Quite a number of English legal texts, featuring largely contract law, provide linguistic evidence of both terminology, and/or commonly used vocabulary, with semantically identical or related meaning used at a time within the same text sequences. Such constructions appear challenging for taxonomic classification by linguists and lawyers alike. An analysis of examples allows for attributing such usage samples to pleonastic constructions typical for the legal language.
«Bankruptcy» Concept Within the Legal Linguistics Coordinates: Russian–English–French Approximations
The article addresses the notion of bankruptcy as perceived by speakers of current Russian, English and French languages both lawyers and participants in professional communication from other trades. Semantic structure of the term is identified based on its lexicographic and regulatory definitions.
The article contains the contrastive analysis of the ways homeland/motherland is presented in Russian and English poetry. Titles of the poems devoted to their native country become material for this analysis.
This paper deals with the Semantics/Pragmatics distinction in a contrastive ethnolinguistic aspect. I argue for the validity of this distinction based on cross-linguistic data. My claim is that the specificity of the so-called language key words [Wierzbicka 1990:15-17] - linguospecific items particularly representative of a given language speakersђ mentality - is due to pragmatic rather than semantic peculiarities. These pragmatic peculiarities distinguish the key words both from their synonyms within the same language and their counterparts in other languages. The languages under discussion are Russian and English, analyzed within a combined frame of Integral Language Description model [Apresjan 1995:8-238] and Wierzbickaђs ethnolinguistic approach.
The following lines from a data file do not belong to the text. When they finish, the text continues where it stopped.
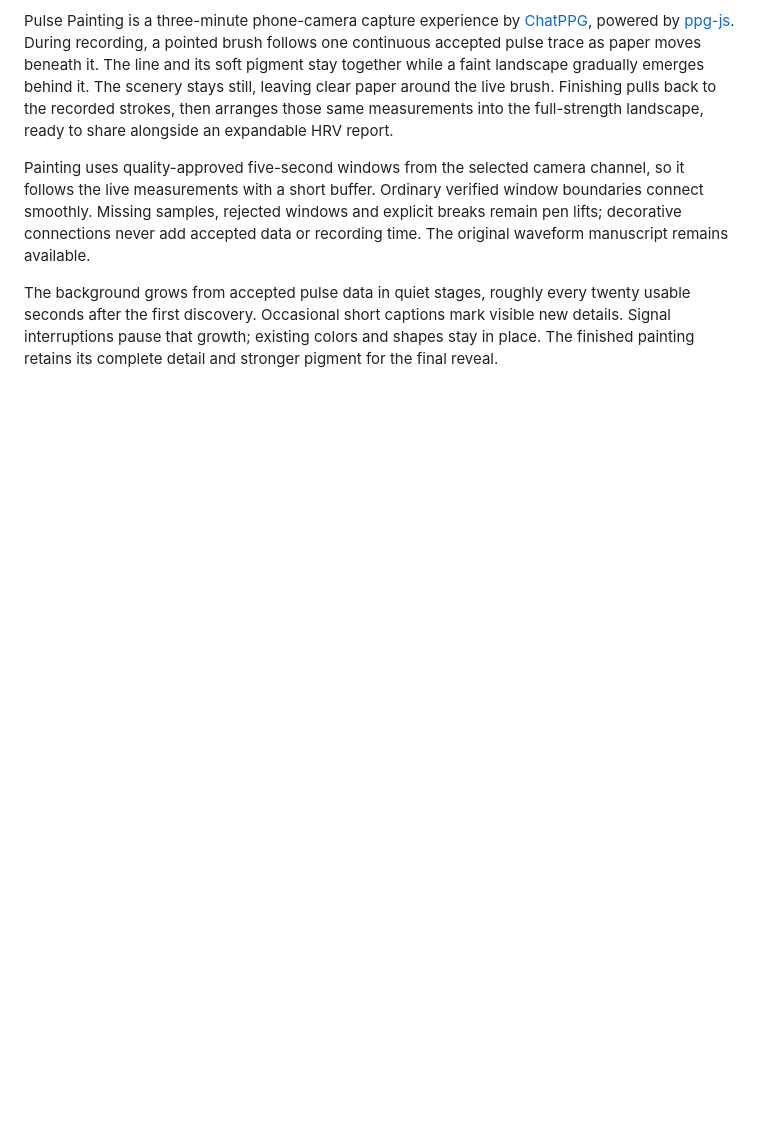
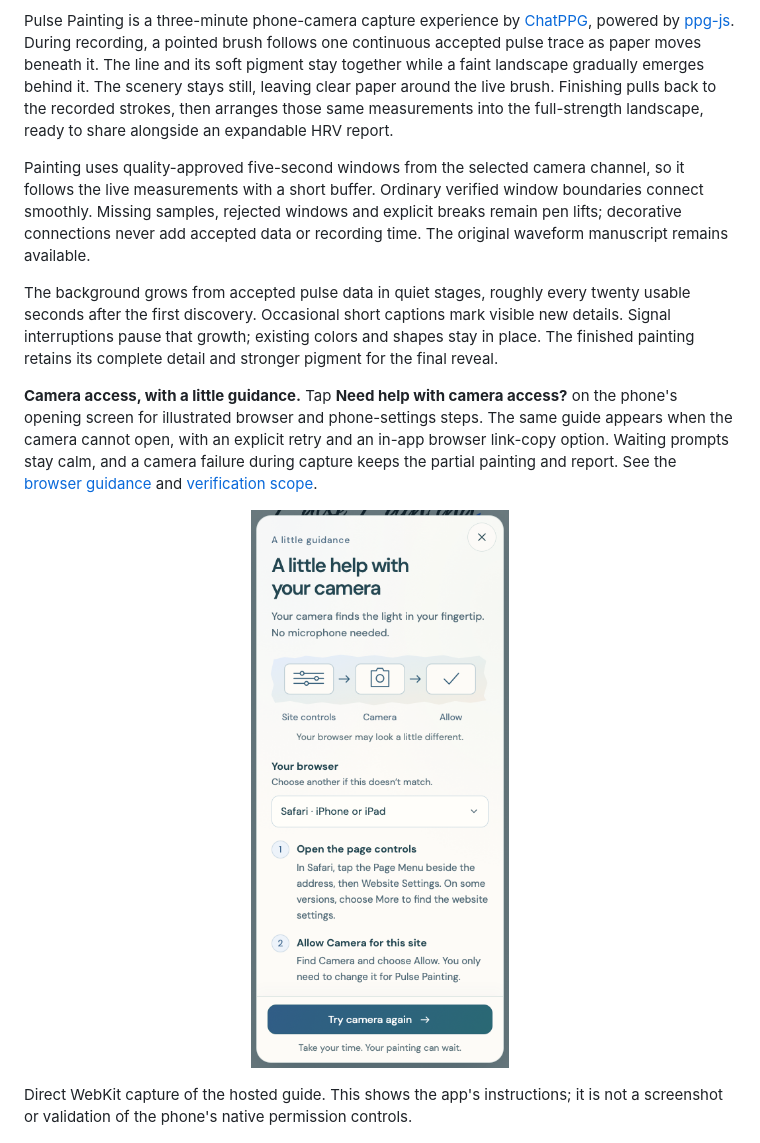
Before and after one commit to sontakey/pulsepainting, a Markdown page: README.md, the part around one of its changes. Rendered like a GitHub page; pictures changed too: docs/media/pulse-painting-camera-help.png (added); blank space fills up the shorter version.

Commit message:
Document the released camera guidance and verification

```diff
--- a/README.md
+++ b/README.md
@@ -27,6 +27,21 @@ twenty usable seconds after the first discovery. Occasional short captions mark
 visible new details. Signal interruptions pause that growth; existing
 colors and shapes stay in place. The finished painting retains its complete
 detail and stronger pigment for the final reveal.
+
+**Camera access, with a little guidance.** Tap **Need help with camera access?**
+on the phone's opening screen for illustrated browser and phone-settings steps.
+The same guide appears when the camera cannot open, with an explicit retry and
+an in-app browser link-copy option. Waiting prompts stay calm, and a camera
+failure during capture keeps the partial painting and report. See the
+[browser guidance](docs/design/camera-guidance.md) and
+[verification scope](docs/validation/camera-guidance-2026-10-24.md).
+
+<p align="center">
+  <img src="docs/media/pulse-painting-camera-help.png" width="280" alt="Illustrated camera help with Safari instructions, a browser selector and a large Try camera again button">
+</p>
+
+Direct WebKit capture of the hosted guide. This shows the app's instructions;
+it is not a screenshot or validation of the phone's native permission controls.
 
 <p align="center">
   <img src="docs/media/pulse-painting-ready.jpg" width="230" alt="Pulse Painting phone capture instructions">
```
Also changed, not shown: other parts of README.md (+1 -1 lines), HANDOFF.md (+38 -1 lines), docs/media/README.md (+14 -0 lines), docs/validation/camera-guidance-2026-10-24.md (added, +159 -0 lines).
The reports made at the 4,h Mandelstam Readings held on September 18-22,2011, comprise the best part of the book, but it also includes other articles on the life and works of Mandelstam. The first part called Mandelstam and Poland deals with interactions between the Russian poets life and Polish culture, the second part offers several studies of the poet’s biography, the third part - the Studies - is made up by articles on different aspects of Mandelstam’s textual studies and poetics. The part Reflexions includes materials on Mandelstam’s perception in the Russian cultural history. The book comprises a wide spectrum of voices and different approaches to Mandelstam, from academic ones to poetic ones. Among those who supplied their writing for this collection are Adam Pomorski, Iwona Smolka, Pyotr Mitzner, Anne Faivre-Dupegre, Sergey Vasilenko, Irena Verblovskaya, Aleksandr Zholkovsky, Marietta Chudakova, Leonid Vidgof, Vladimir Mikushevich, Leonid Katsis, Oleg Lekmanov, Natalya Gorbanevskaya, Uriy Freidin, Pavel Nerler, Lada Panova, Roman Timenchik, Boris Frezinsky, Irina Surat, Pavel Uspensky, Anna Yeskova, Natalya Petrova, Heinrich Kirschbaum etc.